Select all lines in the records that include "html".

- AVAILABLE DATA:
────────────────────

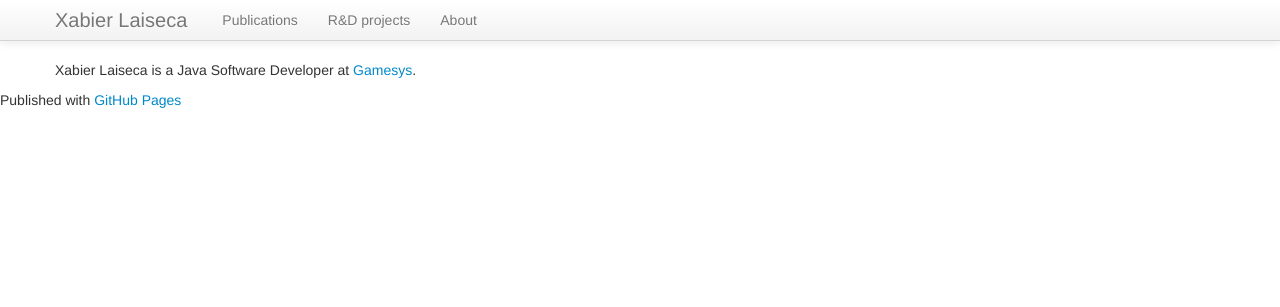
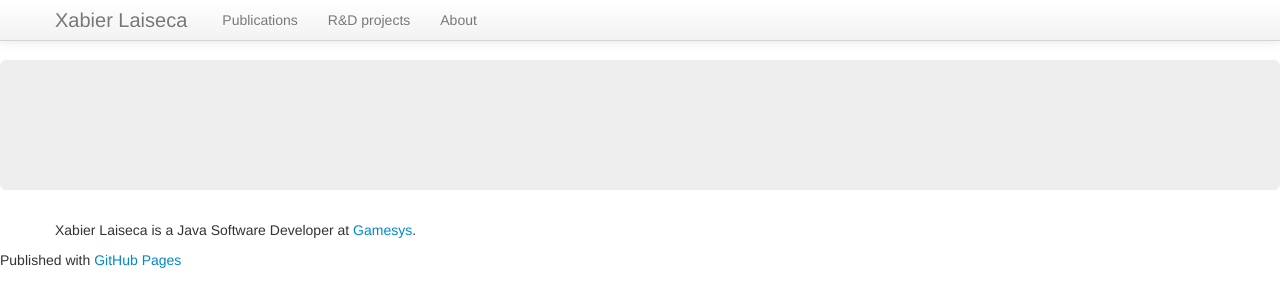
Before and after one commit to xabierlaiseca/xabierlaiseca.github.io, a Jekyll site: the page built from index.html, in a window 1280 px wide. Shown: the top 307 px of the page. Built offline with Jekyll 4.4.1, drawn with Linux system fonts in a browser that asks for light colours.

Commit message:
base header created

```diff
--- /dev/null
+++ b/_includes/header.html
@@ -0,0 +1,4 @@
+<header class="hero-unit">
+	<h1>{{ page.header.title }}</h1>
+	<p>{{ page.header.explanation }}</p>
+</header>
--- a/_layouts/default.html
+++ b/_layouts/default.html
@@ -31,6 +31,8 @@
 			</div>
 		</nav>
 
+		{% include header.html %}
+
 		<!-- MAIN CONTENT -->
 		<div class="container" >
 			{{ content }}
--- a/index.html
+++ b/index.html
@@ -1,12 +1,14 @@
 ---
 layout: default
 title: Xabier Laiseca
+header.title: Biography
+header.title: That's what I've done!
 ---
 
 <div id="main_content_wrap" class="outer">
 	<section id="main_content" class="inner">
 		<p>
-			Xabier Laiseca is a Java Software Developer at <a href="www.gamesyscorporate.com">Gamesys</a>.
+			Xabier Laiseca is a Java Software Developer at <a href="http://www.gamesyscorporate.com">Gamesys</a>.
 		</p>
 	</section>
 </div>
```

────────────────────

- RESULT FOR THIS TASK:
Before and after one commit to xabierlaiseca/xabierlaiseca.github.io, a Jekyll site: the page built from index.html, in a window 1280 px wide. Shown: the top 307 px of the page. Built offline with Jekyll 4.4.1, drawn with Linux system fonts in a browser that asks for light colours.
+++ b/_includes/header.html
--- a/_layouts/default.html
+++ b/_layouts/default.html
+		{% include header.html %}
--- a/index.html
+++ b/index.html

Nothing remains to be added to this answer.